“We plan to rebut Match’s unfounded complaint and will be countersuing to ensure that all developers honor their obligations and keep Google Play as a trusted destination for consumers,” a Google spokesman said.
Near lists on Nasdaq at USD$1bn via SPAC
Data intelligence start-up Near has announced it will list on the Nasdaq stock exchange by merging with special purpose acquisition company (SPAC) Kludeln I Acquisition Corp.
The company will enter Nasdaq with a valuation “near” USD$1bn (£800m) and will trade using the “NIR” ticker. The company is also set to pick up an equity investment of USD$100m (£80m) from CF Principal Investments, an affiliate of Cantor Fitzgerald.
Working with high-profile brands, including Ford, McDonald’s, and the CBRE Group, Near’s cloud-based AI platform collects anonymised, location-based user profiles and merges it with data from data partners, phones, and service providers. The start-up claims its database has been developed “with privacy by design.”
The company currently has 1.6 billion anonymised user profiles from 70 million locations across 44 countries, with its roster of investors including Sequoia India, JP Morgan, Cisco, and Telstra.
The Pasadena-based company previously raised around USD$134m (£107.2m) in funding, with its most recent funding round raising USD$100m (£80m) back in 2019. According to data from PitchBook, the company attempted, but ultimately cancelled, another fundraising round in May 2021.
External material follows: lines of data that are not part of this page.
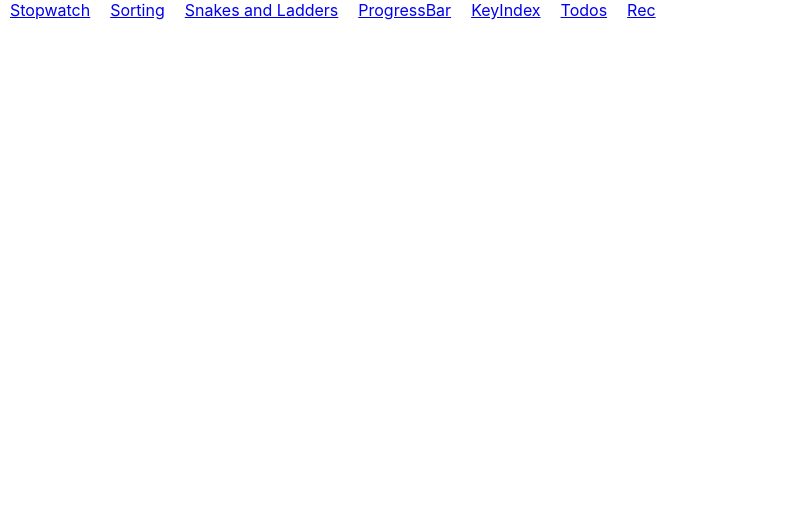
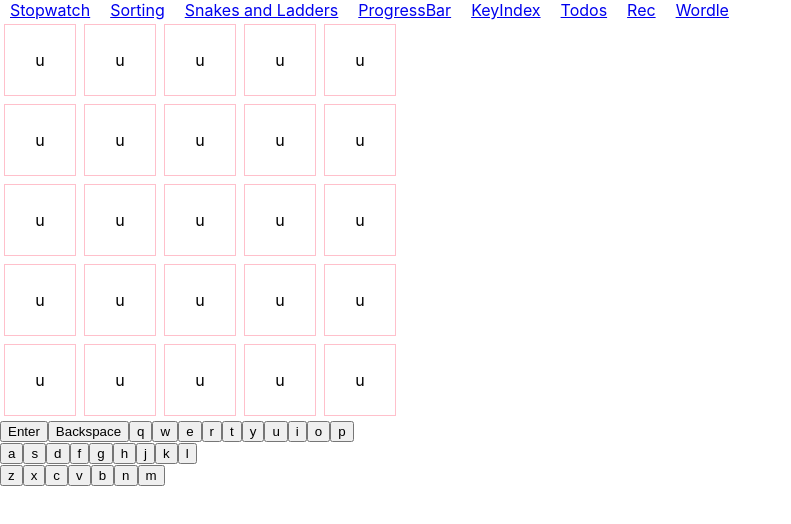
Before and after one commit to namratasaun/sorting, a React (Create React App) app: page /wordle in a window 1280 px wide. Shown: the top 524 px of the page, without its empty margins (0-791 px from the left). Built offline with nearby package versions, Linux system fonts and the light colour scheme.

Commit message:
added basic wordle

```diff
--- a/src/App.js
+++ b/src/App.js
@@ -8,6 +8,7 @@ import ProgressBar from './pages/ProgressBar';
 import KeyIndex from './pages/keyIndex';
 import Todos from './pages/todos';
 import RecursiveMenu from './pages/recursive';
+import Wordle from './games/wordle';
 
 const data = [
   {
@@ -52,6 +53,7 @@ function App() {
       <Link to='/keyIndex'>KeyIndex</Link>
       <Link to='/todos'>Todos</Link>
       <Link to='/rec'>Rec</Link>
+      <Link to='/wordle'>Wordle</Link>
       <Routes>
         <Route path='/stopwatch' element={<Stopwatch />} />
         <Route path='/sorting' element={<Sorting />} />
@@ -60,6 +62,7 @@ function App() {
         <Route path='/keyIndex' element={<KeyIndex />} />
         <Route path='/todos' element={<Todos />} />
         <Route path='/rec' element={<RecursiveMenu data={data} />} />
+        <Route path='/wordle' element={<Wordle />} />
       </Routes>
     </Fragment>
   );
--- /dev/null
+++ b/src/games/wordle/grid.js
@@ -0,0 +1,23 @@
+import styles from './grid.module.css';
+
+const MAX_LENGTH = 5;
+
+const Grid = ({ data }) => {
+  return (
+    <div>
+      {Array(MAX_LENGTH)
+        .fill(0)
+        .map((outer, outerInd) => (
+          <div className={styles.row}>
+            {Array(MAX_LENGTH)
+              .fill(0)
+              .map((inner, innerInd) => (
+                <div className={styles.gridBox}>{data[outerInd]?.[innerInd] || 'u'}</div>
+              ))}
+          </div>
+        ))}
+    </div>
+  );
+};
+
+export default Grid;
--- /dev/null
+++ b/src/games/wordle/grid.module.css
@@ -0,0 +1,13 @@
+.row {
+  display: flex;
+}
+
+.gridBox {
+  width: 70px;
+  height: 70px;
+  display: flex;
+  justify-content: center;
+  align-items: center;
+  border: 1px solid pink;
+  margin: 4px;
+}
--- /dev/null
+++ b/src/games/wordle/index.js
@@ -0,0 +1,55 @@
+import { useEffect, useState } from 'react';
+import Grid from './grid';
+import styles from './index.module.css';
+import Keyboard from './keyboard';
+import { wordList } from './wordlist';
+
+const MAX_LENGTH = 5;
+
+const Wordle = () => {
+  const [guess, setGuess] = useState(0);
+  const [error, setError] = useState('');
+  const [data, setData] = useState([]);
+
+  useEffect(() => {
+    console.log('errors', error);
+  }, [error]);
+
+  const keyPressed = (key) => {
+    let tempData = JSON.parse(JSON.stringify(data));
+
+    if (key === 'Backspace') {
+      console.log(tempData);
+      tempData[guess]?.splice(-1);
+      console.log(tempData);
+      return setData([...tempData]);
+    }
+    if (key === 'Enter') {
+      console.log(tempData[guess]);
+      if (tempData[guess].length < 5) {
+        return setError('Not enough letters');
+      }
+      if (wordList.indexOf(tempData[guess].join('')) === -1) {
+        return setError('Not in word list');
+      }
+      return setGuess((prevState) => prevState + 1);
+    }
+    if (tempData[guess]?.length >= 5) {
+      console.log('now returning');
+      return;
+    }
+    tempData[guess] = tempData[guess] ? [...tempData[guess], key] : [key];
+    console.log('guess', guess);
+    console.log(tempData);
+    setData(tempData);
+  };
+
+  return (
+    <div>
+      <Grid data={data} />
+      <Keyboard keyPressHandler={keyPressed} />
+    </div>
+  );
+};
+
+export default Wordle;
--- /dev/null
+++ b/src/games/wordle/keyboard.js
@@ -0,0 +1,48 @@
+const Keyboard = ({ keyPressHandler }) => {
+  const keyHandler = (ev) => {
+    console.log(ev.target.textContent);
+    keyPressHandler(ev.target.textContent);
+  };
+  return (
+    <div>
+      <div>
+        <button onClick={keyHandler}>Enter</button>
+        <button onClick={keyHandler}>Backspace</button>
+        <button onClick={keyHandler}>q</button>
+        <button onClick={keyHandler}>w</button>
+        <button onClick={keyHandler}>e</button>
+        <button onClick={keyHandler}>r</button>
+        <button onClick={keyHandler}>t</button>
+        <button onClick={keyHandler}>y</button>
+        <button onClick={keyHandler}>u</button>
+        <button onClick={keyHandler}>i</button>
+        <button onClick={keyHandler}>o</button>
+        <button onClick={keyHandler}>p</button>
+      </div>
+
+      <div>
+        <button onClick={keyHandler}>a</button>
+        <button onClick={keyHandler}>s</button>
+        <button onClick={keyHandler}>d</button>
+        <button onClick={keyHandler}>f</button>
+        <button onClick={keyHandler}>g</button>
+        <button onClick={keyHandler}>h</button>
+        <button onClick={keyHandler}>j</button>
+        <button onClick={keyHandler}>k</button>
+        <button onClick={keyHandler}>l</button>
+      </div>
+
+      <div>
+        <button onClick={keyHandler}>z</button>
+        <button onClick={keyHandler}>x</button>
+        <button onClick={keyHandler}>c</button>
+        <button onClick={keyHandler}>v</button>
+        <button onClick={keyHandler}>b</button>
+        <button onClick={keyHandler}>n</button>
+        <button onClick={keyHandler}>m</button>
+      </div>
+    </div>
+  );
+};
+
+export default Keyboard;
--- /dev/null
+++ b/src/games/wordle/toast.js
@@ -0,0 +1,5 @@
+const Toaster = () => {
+  return <div></div>;
+};
+
+export default Toaster;
--- /dev/null
+++ b/src/games/wordle/wordlist.js
@@ -0,0 +1 @@
+export const wordList = ['weary', 'teary'];
```
Also changed, not shown: src/games/wordle/index.module.css (added), 1 other file (tests, documents, lock files or other folders).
Partnering with a SPAC - a company set up specifically to take private companies public - may be a risky move for Near, as the blank-check companies have been unfavourably compared to reverse mergers. To Near’s advantage, however, SPACs’ supporters have lauded them as a faster route for promising start-ups to enter the public markets, widening their potential to raise more money from more investors.